**HOW TO COMPLETE THIS TASK**: Please copy every line of the records below that holds the word "files".

**INPUT MATERIAL**:

· · · ·

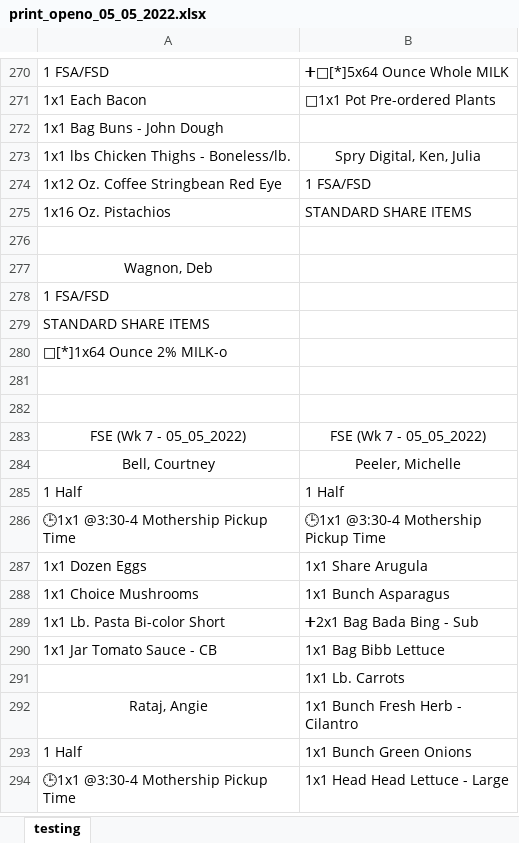
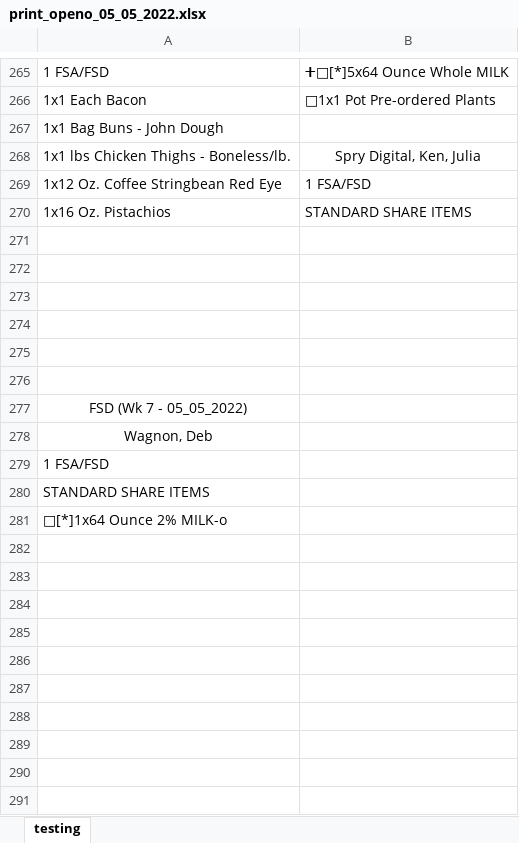
Before and after one commit to marar3562/FS_P003_Customer_Order_List, an Excel workbook: test_notebooks_R/print_openo_05_05_2022.xlsx, sheet testing, drawn as a sheet; only a part is shown, gaps mark what is left out; the shorter side is filled out with more unchanged rows; values as stored, in another font and other column widths than the file's, no borders; conditional formats not drawn; the diff covers the shown part only; the diff names each change by its address in the sheet, - before the commit and + after, or states it on an @@ line.

```diff
--- a/test_notebooks_R/print_openo_05_05_2022.xlsx (sheet testing)
+++ b/test_notebooks_R/print_openo_05_05_2022.xlsx (sheet testing)
+row 272: (empty)
+row 273: (empty)
+row 274: (empty)
+row 275: (empty)
+row 276: (empty)
+row 277: FSD (Wk 7 - 05_05_2022)
+row 282: (empty)
+row 283: (empty)
+row 284: (empty)
+row 285: (empty)
+row 286: (empty)
+row 287: (empty)
+row 288: (empty)
+row 289: (empty)
+row 290: (empty)
+row 291: (empty)
```
Also changed, not shown: 41 added rows, 28 removed rows and 11 edited cells elsewhere in this sheet, test_notebooks_R/print_excel_05_05_2022.xlsx, 1 other file.
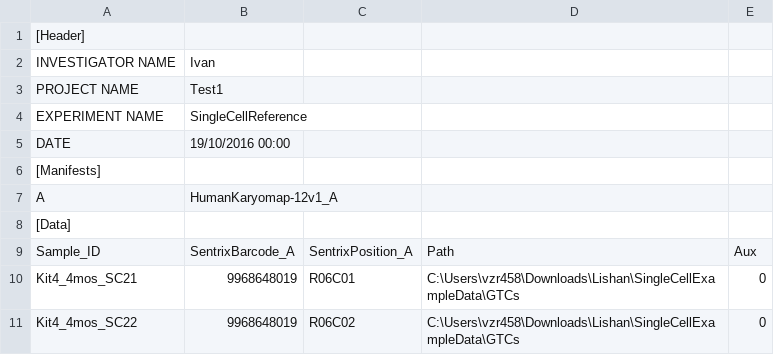
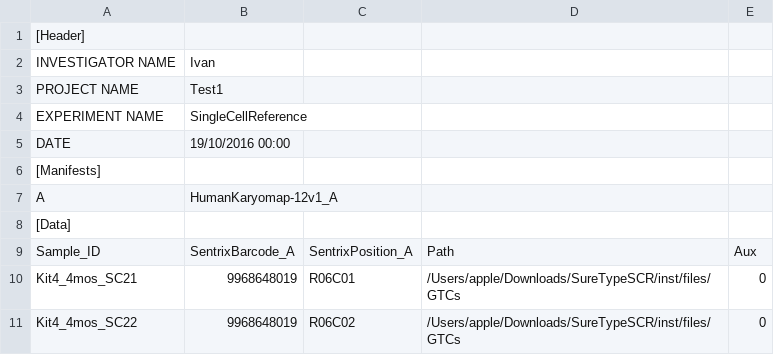
Before and after one commit to leajerman/SureTypeSCR_test, a CSV file: inst/files/Samplesheetr.csv, drawn as a sheet.

Commit message:
Update Samplesheetr.csv

```diff
--- a/inst/files/Samplesheetr.csv
+++ b/inst/files/Samplesheetr.csv
@@ -9,3 +9,3 @@ A,HumanKaryomap-12v1_A,,,
 Sample_ID,SentrixBarcode_A,SentrixPosition_A,Path,Aux
-Kit4_4mos_SC21,9968648019,R06C01,C:\Users\vzr458\Downloads\Lishan\SingleCellExampleData\GTCs,0
-Kit4_4mos_SC22,9968648019,R06C02,C:\Users\vzr458\Downloads\Lishan\SingleCellExampleData\GTCs,0
+Kit4_4mos_SC21,9968648019,R06C01,/Users/apple/Downloads/SureTypeSCR/inst/files/GTCs,0
+Kit4_4mos_SC22,9968648019,R06C02,/Users/apple/Downloads/SureTypeSCR/inst/files/GTCs,0
```
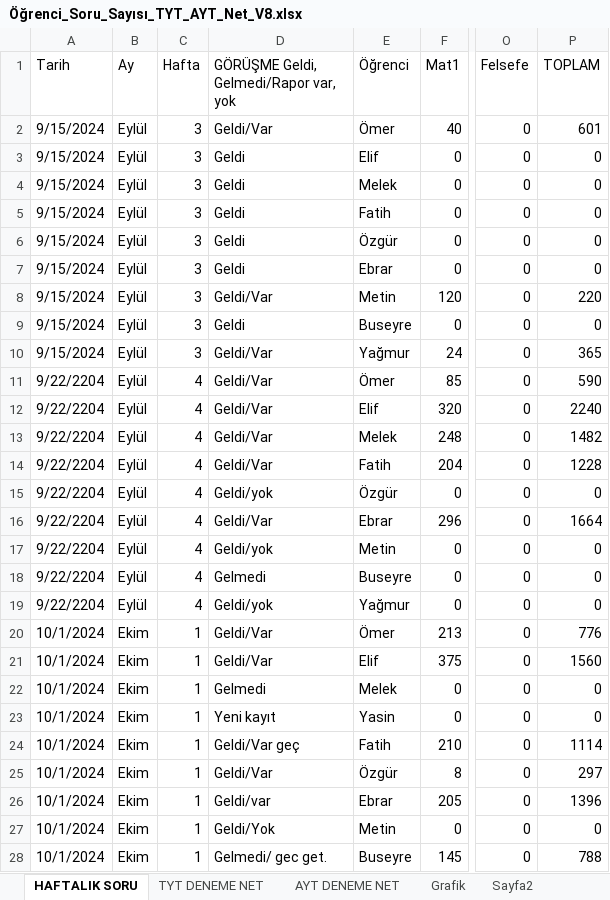
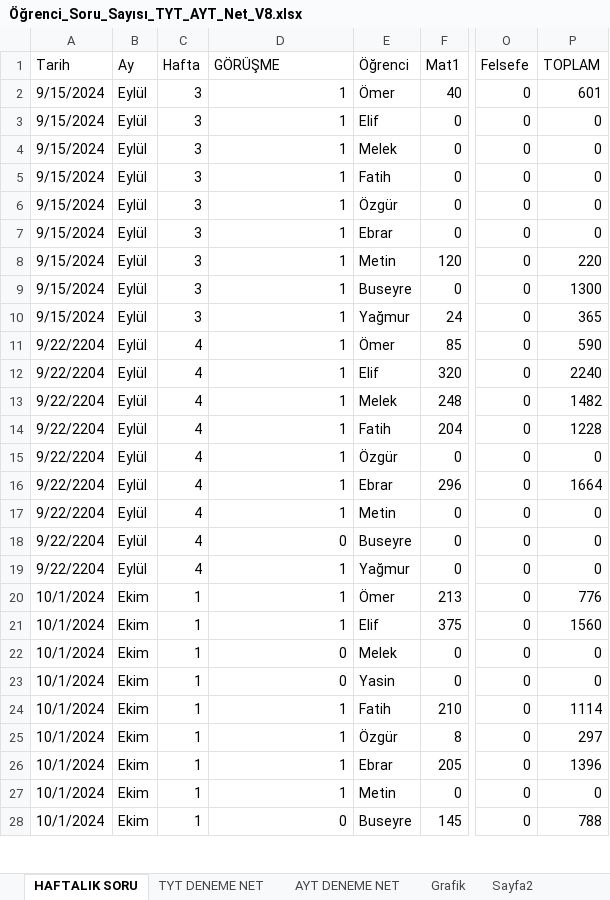
Before and after one commit to BulentKaradeniz/Student_Work_Data, an Excel workbook: Öğrenci_Soru_Sayısı_TYT_AYT_Net_V8.xlsx, sheet HAFTALIK SORU, drawn as a sheet; only a part is shown, gaps mark what is left out; values as stored, in another font and other column widths than the file's, no cell formats; the diff covers the shown part only; the diff names each change by its address in the sheet, - before the commit and + after, or states it on an @@ line.

Commit message:
12/01/2025

```diff
--- a/Öğrenci_Soru_Sayısı_TYT_AYT_Net_V8.xlsx (sheet HAFTALIK SORU)
+++ b/Öğrenci_Soru_Sayısı_TYT_AYT_Net_V8.xlsx (sheet HAFTALIK SORU)
-D1: GÖRÜŞME Geldi, Gelmedi/Rapor var, yok
+D1: GÖRÜŞME
-D2 (GÖRÜŞME): Geldi/Var
+D2 (GÖRÜŞME): 1
-D3:D7 (GÖRÜŞME): Geldi
+D3:D7 (GÖRÜŞME): 1
-D8 (GÖRÜŞME): Geldi/Var
+D8 (GÖRÜŞME): 1
-D9 (GÖRÜŞME): Geldi
+D9 (GÖRÜŞME): 1
-P9 (TOPLAM): 0
+P9 (TOPLAM): 1300
-D10:D14 (GÖRÜŞME): Geldi/Var
+D10:D14 (GÖRÜŞME): 1
-D15 (GÖRÜŞME): Geldi/yok
+D15 (GÖRÜŞME): 1
-D16 (GÖRÜŞME): Geldi/Var
+D16 (GÖRÜŞME): 1
-D17 (GÖRÜŞME): Geldi/yok
+D17 (GÖRÜŞME): 1
-D18 (GÖRÜŞME): Gelmedi
+D18 (GÖRÜŞME): 0
-D19 (GÖRÜŞME): Geldi/yok
+D19 (GÖRÜŞME): 1
-D20:D21 (GÖRÜŞME): Geldi/Var
+D20:D21 (GÖRÜŞME): 1
-D22 (GÖRÜŞME): Gelmedi
+D22 (GÖRÜŞME): 0
-D23 (GÖRÜŞME): Yeni kayıt
+D23 (GÖRÜŞME): 0
-D24 (GÖRÜŞME): Geldi/Var geç
+D24 (GÖRÜŞME): 1
-D25 (GÖRÜŞME): Geldi/Var
+D25 (GÖRÜŞME): 1
-D26 (GÖRÜŞME): Geldi/var
+D26 (GÖRÜŞME): 1
-D27 (GÖRÜŞME): Geldi/Yok
+D27 (GÖRÜŞME): 1
-D28 (GÖRÜŞME): Gelmedi/ gec get.
+D28 (GÖRÜŞME): 0
```
Also changed, not shown: 11 added rows, 11 removed rows and 163 edited cells elsewhere in this sheet, cell formats.
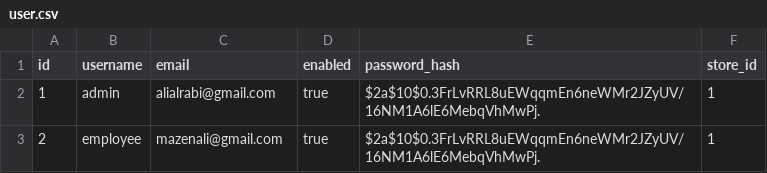
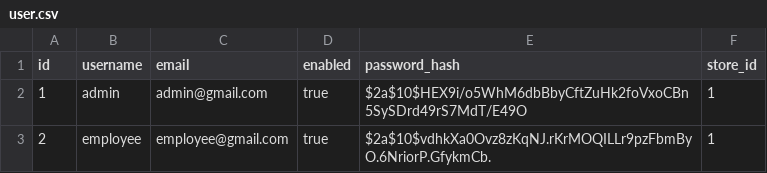
Before and after one commit to alialrabi/xyz, a CSV file: src/main/resources/config/changelog/data/user.csv, drawn as a sheet.

```diff
--- a/src/main/resources/config/changelog/data/user.csv
+++ b/src/main/resources/config/changelog/data/user.csv
@@ -1,3 +1,3 @@
 id;username;email;enabled;password_hash;store_id
-1;admin;alialrabi@gmail.com;true;$2a$10$0.3FrLvRRL8uEWqqmEn6neWMr2JZyUV/16NM1A6lE6MebqVhMwPj.;1
-2;employee;mazenali@gmail.com;true;$2a$10$0.3FrLvRRL8uEWqqmEn6neWMr2JZyUV/16NM1A6lE6MebqVhMwPj.;1
+1;admin;admin@gmail.com;true;$2a$10$HEX9i/o5WhM6dbBbyCftZuHk2foVxoCBn5SySDrd49rS7MdT/E49O;1
+2;employee;employee@gmail.com;true;$2a$10$vdhkXa0Ovz8zKqNJ.rKrMOQILLr9pzFbmByO.6NriorP.GfykmCb.;1
```
Also changed, not shown: 4 other files.
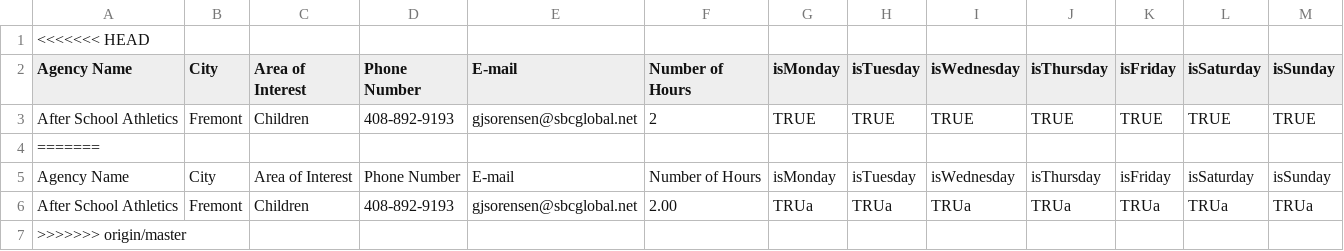
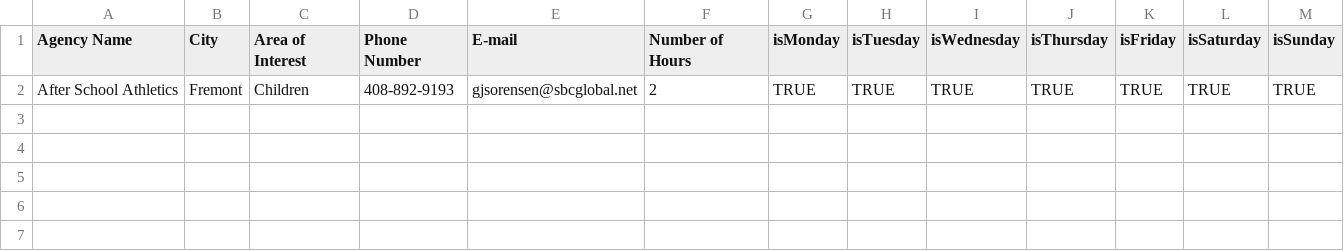
Before and after one commit to NilayPachauri/Volunteer--Netbeans, a CSV file: build/classes/VolData.csv, drawn as a sheet; the diff names each change by its address in the sheet, - before the commit and + after, or states it on an @@ line.

```diff
--- a/build/classes/VolData.csv
+++ b/build/classes/VolData.csv
-row 1: <<<<<<< HEAD
-row 4: =======
-row 5: Agency Name | City | Area of Interest | Phone Number | E-mail | Number of Hours | isMonday | isTuesday | isWednesday | isThursday | isFriday | isSaturday | isSunday
-row 6: After School Athletics | Fremont | Children | 408-892-9193 | gjsorensen@sbcglobal.net | 2.00 | TRUa | TRUa | TRUa | TRUa | TRUa | TRUa | TRUa
-row 7: >>>>>>> origin/master
```
Also changed, not shown: src/VolData.csv, 8 other files.
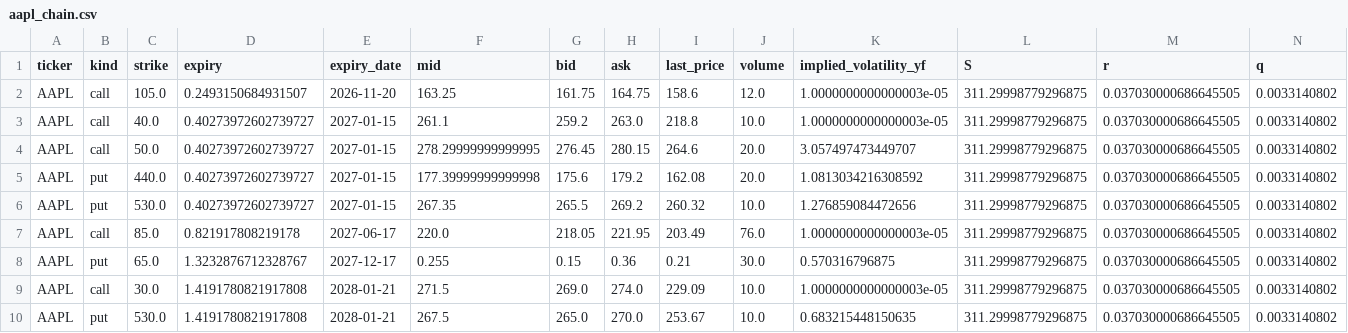
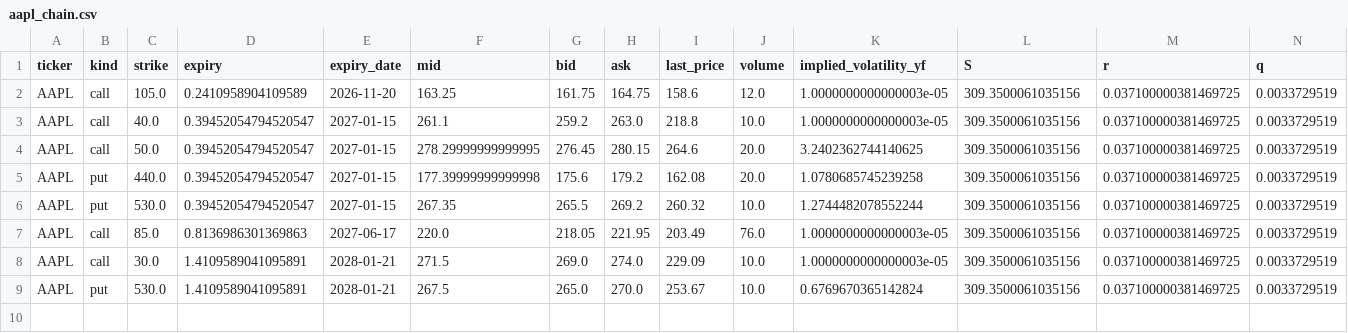
Before and after one commit to jaamesm/options-pricer, a CSV file: data/aapl_chain.csv, drawn as a sheet.

```diff
--- a/data/aapl_chain.csv
+++ b/data/aapl_chain.csv
@@ -1,10 +1,9 @@
 ticker,kind,strike,expiry,expiry_date,mid,bid,ask,last_price,volume,implied_volatility_yf,S,r,q
-AAPL,call,105.0,0.2493150684931507,2026-11-20,163.25,161.75,164.75,158.6,12.0,1.0000000000000003e-05,311.29998779296875,0.037030000686645505,0.0033140802
-AAPL,call,40.0,0.40273972602739727,2027-01-15,261.1,259.2,263.0,218.8,10.0,1.0000000000000003e-05,311.29998779296875,0.037030000686645505,0.0033140802
-AAPL,call,50.0,0.40273972602739727,2027-01-15,278.29999999999995,276.45,280.15,264.6,20.0,3.057497473449707,311.29998779296875,0.037030000686645505,0.0033140802
-AAPL,put,440.0,0.40273972602739727,2027-01-15,177.39999999999998,175.6,179.2,162.08,20.0,1.0813034216308592,311.29998779296875,0.037030000686645505,0.0033140802
-AAPL,put,530.0,0.40273972602739727,2027-01-15,267.35,265.5,269.2,260.32,10.0,1.276859084472656,311.29998779296875,0.037030000686645505,0.0033140802
-AAPL,call,85.0,0.821917808219178,2027-06-17,220.0,218.05,221.95,203.49,76.0,1.0000000000000003e-05,311.29998779296875,0.037030000686645505,0.0033140802
-AAPL,put,65.0,1.3232876712328767,2027-12-17,0.255,0.15,0.36,0.21,30.0,0.570316796875,311.29998779296875,0.037030000686645505,0.0033140802
-AAPL,call,30.0,1.4191780821917808,2028-01-21,271.5,269.0,274.0,229.09,10.0,1.0000000000000003e-05,311.29998779296875,0.037030000686645505,0.0033140802
-AAPL,put,530.0,1.4191780821917808,2028-01-21,267.5,265.0,270.0,253.67,10.0,0.683215448150635,311.29998779296875,0.037030000686645505,0.0033140802
+AAPL,call,105.0,0.2410958904109589,2026-11-20,163.25,161.75,164.75,158.6,12.0,1.0000000000000003e-05,309.3500061035156,0.037100000381469725,0.0033729519
+AAPL,call,40.0,0.39452054794520547,2027-01-15,261.1,259.2,263.0,218.8,10.0,1.0000000000000003e-05,309.3500061035156,0.037100000381469725,0.0033729519
+AAPL,call,50.0,0.39452054794520547,2027-01-15,278.29999999999995,276.45,280.15,264.6,20.0,3.2402362744140625,309.3500061035156,0.037100000381469725,0.0033729519
+AAPL,put,440.0,0.39452054794520547,2027-01-15,177.39999999999998,175.6,179.2,162.08,20.0,1.0780685745239258,309.3500061035156,0.037100000381469725,0.0033729519
+AAPL,put,530.0,0.39452054794520547,2027-01-15,267.35,265.5,269.2,260.32,10.0,1.2744482078552244,309.3500061035156,0.037100000381469725,0.0033729519
+AAPL,call,85.0,0.8136986301369863,2027-06-17,220.0,218.05,221.95,203.49,76.0,1.0000000000000003e-05,309.3500061035156,0.037100000381469725,0.0033729519
+AAPL,call,30.0,1.4109589041095891,2028-01-21,271.5,269.0,274.0,229.09,10.0,1.0000000000000003e-05,309.3500061035156,0.037100000381469725,0.0033729519
+AAPL,put,530.0,1.4109589041095891,2028-01-21,267.5,265.0,270.0,253.67,10.0,0.6769670365142824,309.3500061035156,0.037100000381469725,0.0033729519
```
Also changed, not shown: data/gld_chain.csv, data/nvda_chain.csv, 13 other files.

· · · ·

**EXPECTED ANSWER**:
Before and after one commit to leajerman/SureTypeSCR_test, a CSV file: inst/files/Samplesheetr.csv, drawn as a sheet.
--- a/inst/files/Samplesheetr.csv
+++ b/inst/files/Samplesheetr.csv
+Kit4_4mos_SC21,9968648019,R06C01,/Users/apple/Downloads/SureTypeSCR/inst/files/GTCs,0
+Kit4_4mos_SC22,9968648019,R06C02,/Users/apple/Downloads/SureTypeSCR/inst/files/GTCs,0
Also changed, not shown: 4 other files.
Also changed, not shown: src/VolData.csv, 8 other files.
Also changed, not shown: data/gld_chain.csv, data/nvda_chain.csv, 13 other files.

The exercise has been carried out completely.